(Materials provided):
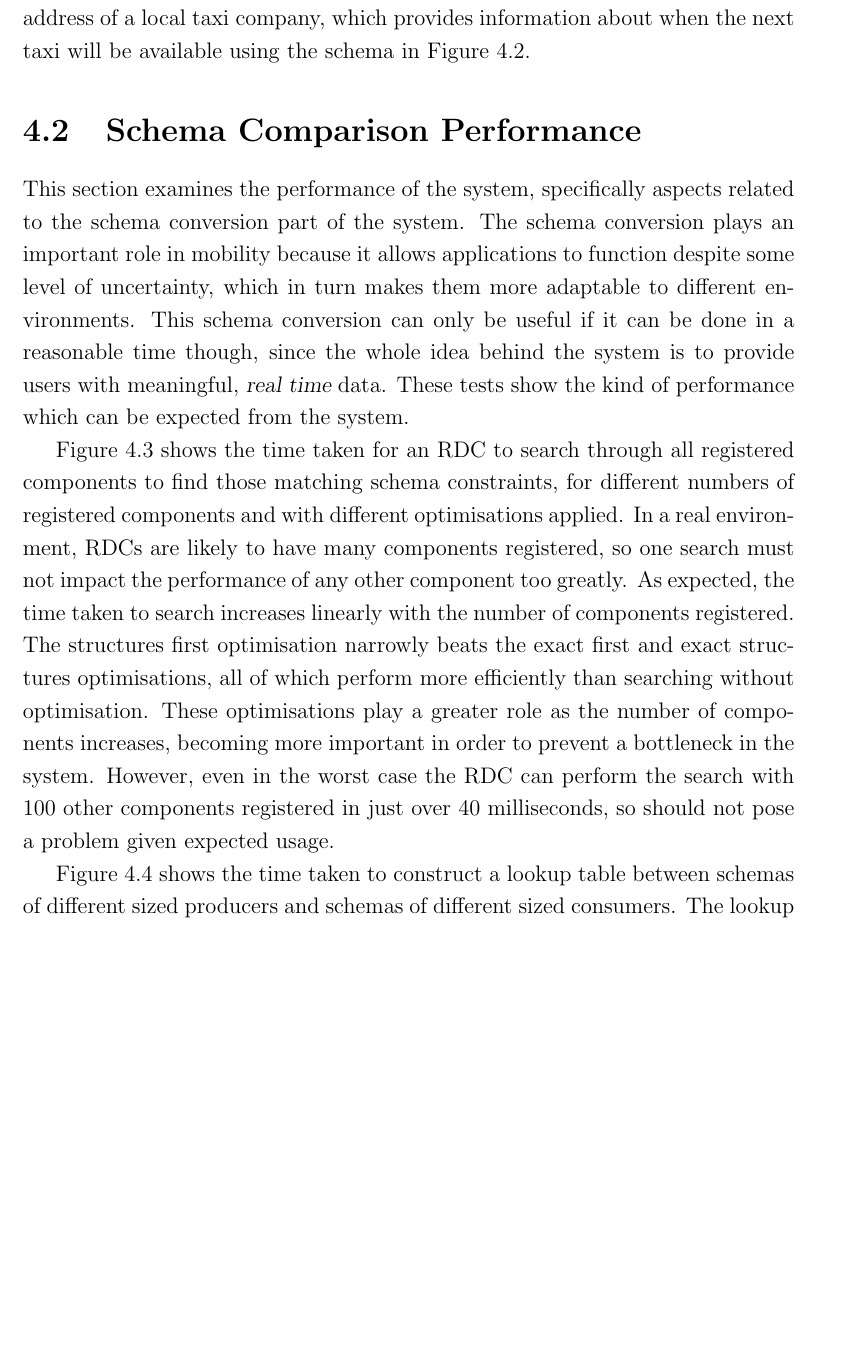
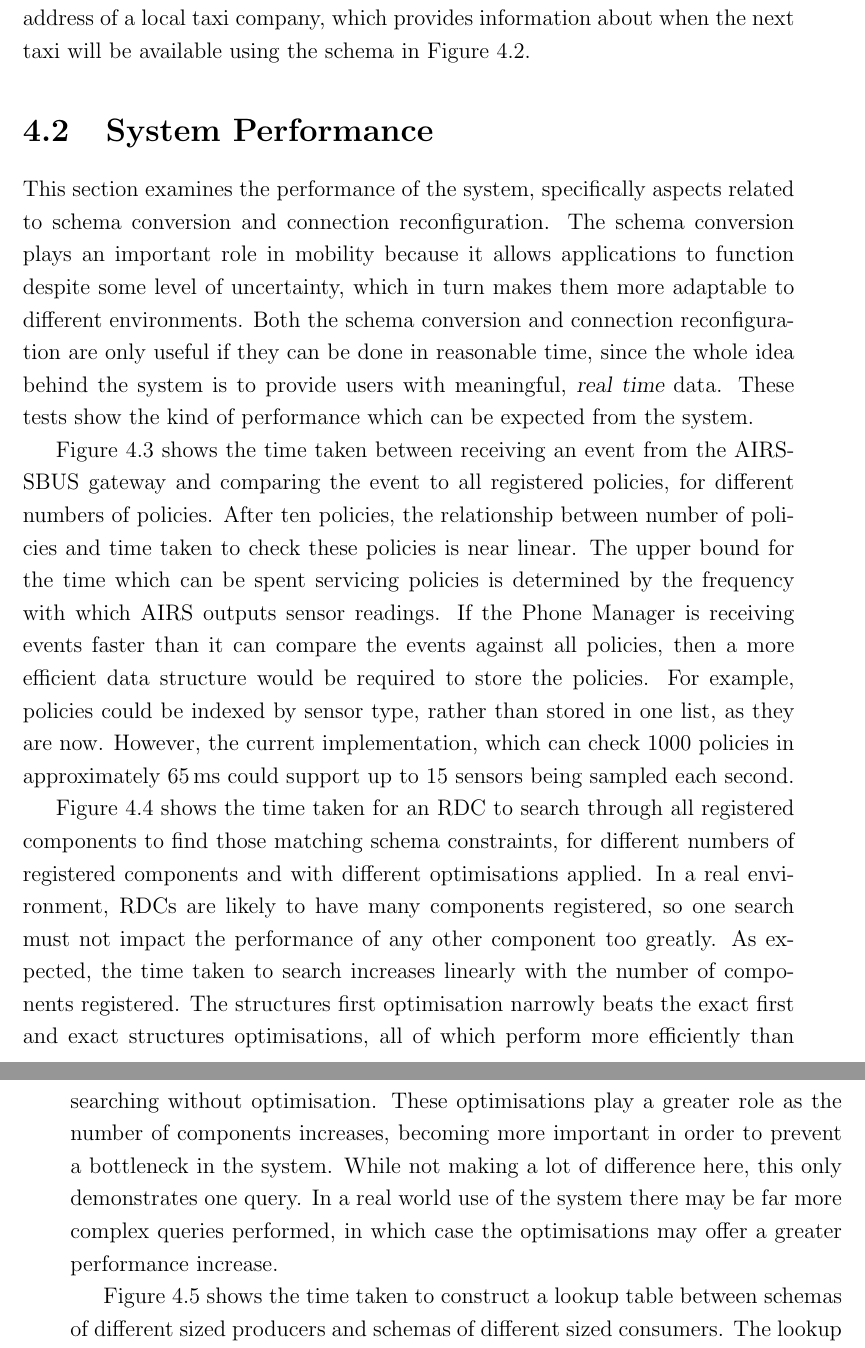
Before and after one commit to tomcsmith1990/sbus-android, a LaTeX thesis (SBUS-Android/diss/diss.tex): part of page 46 of 65 before the commit and two parts of pages 46 and 47 of 69 after it, the two joined at a grey line, cut so that both start at the same text, the shorter picture padded with empty space. Compiled offline with pdfLaTeX.

Commit message:
Diss: test to see how long it takes to apply policies

```diff
--- a/SBUS-Android/diss/diss.tex
+++ b/SBUS-Android/diss/diss.tex
@@ -19,7 +19,7 @@
 % Automatic Data Stream Configuration in Mobile Environments
 % Automatic Contextual Reconfiguration in Mobile Applications
 
-\newcommand{\wordcount}{11576}
+\newcommand{\wordcount}{11583}
 
 % create extra algorithm commands
 \algnewcommand\algorithmiccontinue{\textbf{continue}}
@@ -1266,10 +1266,10 @@ The action might be to connect the application to the IP address of a local taxi
 
 %TODO: How long to tell a component about context change - long list, might take a while for last one - prioritise?
 
-\section{Schema Comparison Performance}
+\section{System Performance}
 
-This section examines the performance of the system, specifically aspects related to the schema conversion part of the system.
+This section examines the performance of the system, specifically aspects related to schema conversion and connection reconfiguration.
 The schema conversion plays an important role in mobility because it allows applications to function despite some level of uncertainty, which in turn makes them more adaptable to different environments.
-This schema conversion can only be useful if it can be done in a reasonable time though, since the whole idea behind the system is to provide users with meaningful, {\sl real time} data.
+Both the schema conversion and connection reconfiguration are only useful if they can be done in reasonable time, since the whole idea behind the system is to provide users with meaningful, {\sl real time} data.
 These tests show the kind of performance which can be expected from the system.
 
@@ -1276 +1281,11 @@ These tests show the kind of performance which can be expected from the system.
+\label{fig:policy_times}
+\end{figure}
+
+Figure \ref{fig:policy_times} shows the time taken between receiving an event from the AIRS-SBUS gateway and comparing the event to all registered policies, for different numbers of policies.
+After ten policies, the relationship between number of policies and time taken to check these policies is near linear.
+The upper bound for the time which can be spent servicing policies is determined by the frequency with which AIRS outputs sensor readings.
+If the Phone Manager is receiving events faster than it can compare the events against all policies, then a more efficient data structure would be required to store the policies.
+For example, policies could be indexed by sensor type, rather than stored in one list, as they are now.
+However, the current implementation, which can check 1000 policies in approximately \SI{65}{\milli\second} could support up to 15 sensors being sampled each second.
+
 % rdc search optimisation
@@ -1286,6 +1301,7 @@ In a real environment, RDCs are likely to have many components registered, so on
 As expected, the time taken to search increases linearly with the number of components registered.
 The structures first optimisation narrowly beats the exact first and exact structures optimisations, all of which perform more efficiently than searching without optimisation.
 These optimisations play a greater role as the number of components increases, becoming more important in order to prevent a bottleneck in the system.
-However, even in the worst case the RDC can perform the search with 100 other components registered in just over 40 milliseconds, so should not pose a problem given expected usage.
+While not making a lot of difference here, this only demonstrates one query.
+In a real world use of the system there may be far more complex queries performed, in which case the optimisations may offer a greater performance increase.
 
 % construct lookup
```
Also changed, not shown: SBUS-Android/diss/diss.tex (35 more changed lines).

(Work to be completed): Nothing may be altered when you restate the records, but every picture must be dropped.

(Output below):
Before and after one commit to tomcsmith1990/sbus-android, a LaTeX thesis (SBUS-Android/diss/diss.tex): part of page 46 of 65 before the commit and two parts of pages 46 and 47 of 69 after it, the two joined at a grey line, cut so that both start at the same text, the shorter picture padded with empty space. Compiled offline with pdfLaTeX.

Commit message:
Diss: test to see how long it takes to apply policies

```diff
--- a/SBUS-Android/diss/diss.tex
+++ b/SBUS-Android/diss/diss.tex
@@ -19,7 +19,7 @@
 % Automatic Data Stream Configuration in Mobile Environments
 % Automatic Contextual Reconfiguration in Mobile Applications
 
-\newcommand{\wordcount}{11576}
+\newcommand{\wordcount}{11583}
 
 % create extra algorithm commands
 \algnewcommand\algorithmiccontinue{\textbf{continue}}
@@ -1266,10 +1266,10 @@ The action might be to connect the application to the IP address of a local taxi
 
 %TODO: How long to tell a component about context change - long list, might take a while for last one - prioritise?
 
-\section{Schema Comparison Performance}
+\section{System Performance}
 
-This section examines the performance of the system, specifically aspects related to the schema conversion part of the system.
+This section examines the performance of the system, specifically aspects related to schema conversion and connection reconfiguration.
 The schema conversion plays an important role in mobility because it allows applications to function despite some level of uncertainty, which in turn makes them more adaptable to different environments.
-This schema conversion can only be useful if it can be done in a reasonable time though, since the whole idea behind the system is to provide users with meaningful, {\sl real time} data.
+Both the schema conversion and connection reconfiguration are only useful if they can be done in reasonable time, since the whole idea behind the system is to provide users with meaningful, {\sl real time} data.
 These tests show the kind of performance which can be expected from the system.
 
@@ -1276 +1281,11 @@ These tests show the kind of performance which can be expected from the system.
+\label{fig:policy_times}
+\end{figure}
+
+Figure \ref{fig:policy_times} shows the time taken between receiving an event from the AIRS-SBUS gateway and comparing the event to all registered policies, for different numbers of policies.
+After ten policies, the relationship between number of policies and time taken to check these policies is near linear.
+The upper bound for the time which can be spent servicing policies is determined by the frequency with which AIRS outputs sensor readings.
+If the Phone Manager is receiving events faster than it can compare the events against all policies, then a more efficient data structure would be required to store the policies.
+For example, policies could be indexed by sensor type, rather than stored in one list, as they are now.
+However, the current implementation, which can check 1000 policies in approximately \SI{65}{\milli\second} could support up to 15 sensors being sampled each second.
+
 % rdc search optimisation
@@ -1286,6 +1301,7 @@ In a real environment, RDCs are likely to have many components registered, so on
 As expected, the time taken to search increases linearly with the number of components registered.
 The structures first optimisation narrowly beats the exact first and exact structures optimisations, all of which perform more efficiently than searching without optimisation.
 These optimisations play a greater role as the number of components increases, becoming more important in order to prevent a bottleneck in the system.
-However, even in the worst case the RDC can perform the search with 100 other components registered in just over 40 milliseconds, so should not pose a problem given expected usage.
+While not making a lot of difference here, this only demonstrates one query.
+In a real world use of the system there may be far more complex queries performed, in which case the optimisations may offer a greater performance increase.
 
 % construct lookup
```
Also changed, not shown: SBUS-Android/diss/diss.tex (35 more changed lines).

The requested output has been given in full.